Front-end code change data:
+ + + + + + +

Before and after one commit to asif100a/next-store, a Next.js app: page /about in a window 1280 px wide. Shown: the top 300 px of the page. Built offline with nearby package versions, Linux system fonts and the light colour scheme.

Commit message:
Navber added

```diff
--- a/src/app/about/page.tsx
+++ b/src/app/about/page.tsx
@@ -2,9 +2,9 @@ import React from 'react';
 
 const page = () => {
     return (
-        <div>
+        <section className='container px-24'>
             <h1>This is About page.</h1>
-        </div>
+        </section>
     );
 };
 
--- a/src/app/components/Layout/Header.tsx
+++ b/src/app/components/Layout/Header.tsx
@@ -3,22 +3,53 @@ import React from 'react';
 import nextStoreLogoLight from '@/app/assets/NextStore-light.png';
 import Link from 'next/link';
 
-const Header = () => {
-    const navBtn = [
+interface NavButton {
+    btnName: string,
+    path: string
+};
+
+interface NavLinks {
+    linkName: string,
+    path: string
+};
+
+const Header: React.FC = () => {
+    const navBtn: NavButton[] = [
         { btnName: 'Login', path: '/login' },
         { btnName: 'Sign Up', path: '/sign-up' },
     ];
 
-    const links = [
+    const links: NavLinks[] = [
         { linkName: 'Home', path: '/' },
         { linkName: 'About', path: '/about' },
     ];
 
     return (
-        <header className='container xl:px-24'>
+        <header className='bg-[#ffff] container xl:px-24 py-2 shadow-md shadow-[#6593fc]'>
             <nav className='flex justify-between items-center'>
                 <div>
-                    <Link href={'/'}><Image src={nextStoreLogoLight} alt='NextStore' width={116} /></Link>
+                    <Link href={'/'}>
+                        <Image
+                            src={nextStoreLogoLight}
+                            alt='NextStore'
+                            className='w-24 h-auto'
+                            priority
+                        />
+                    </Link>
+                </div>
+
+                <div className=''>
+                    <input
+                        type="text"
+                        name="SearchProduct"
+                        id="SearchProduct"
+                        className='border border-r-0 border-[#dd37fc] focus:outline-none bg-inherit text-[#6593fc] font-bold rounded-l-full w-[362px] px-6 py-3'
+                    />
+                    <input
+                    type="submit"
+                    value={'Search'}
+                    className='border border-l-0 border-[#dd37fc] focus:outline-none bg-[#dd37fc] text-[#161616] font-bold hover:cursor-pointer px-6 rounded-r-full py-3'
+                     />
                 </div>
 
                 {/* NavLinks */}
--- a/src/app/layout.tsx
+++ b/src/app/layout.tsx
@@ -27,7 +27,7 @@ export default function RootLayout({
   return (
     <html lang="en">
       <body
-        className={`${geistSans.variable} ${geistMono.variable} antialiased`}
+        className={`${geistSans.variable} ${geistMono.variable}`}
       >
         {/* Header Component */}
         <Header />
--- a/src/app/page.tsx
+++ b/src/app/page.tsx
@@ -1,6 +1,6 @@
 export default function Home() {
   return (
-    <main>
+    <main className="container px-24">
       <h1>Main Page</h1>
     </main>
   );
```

+ + + + + + +

Your goal: Scan the lines above for the word "className" and copy every one where it occurs.

Written reply:
+        <section className='container px-24'>
-        <header className='container xl:px-24'>
+        <header className='bg-[#ffff] container xl:px-24 py-2 shadow-md shadow-[#6593fc]'>
             <nav className='flex justify-between items-center'>
+                            className='w-24 h-auto'
+                <div className=''>
+                        className='border border-r-0 border-[#dd37fc] focus:outline-none bg-inherit text-[#6593fc] font-bold rounded-l-full w-[362px] px-6 py-3'
+                    className='border border-l-0 border-[#dd37fc] focus:outline-none bg-[#dd37fc] text-[#161616] font-bold hover:cursor-pointer px-6 rounded-r-full py-3'
-        className={`${geistSans.variable} ${geistMono.variable} antialiased`}
+        className={`${geistSans.variable} ${geistMono.variable}`}
+    <main className="container px-24">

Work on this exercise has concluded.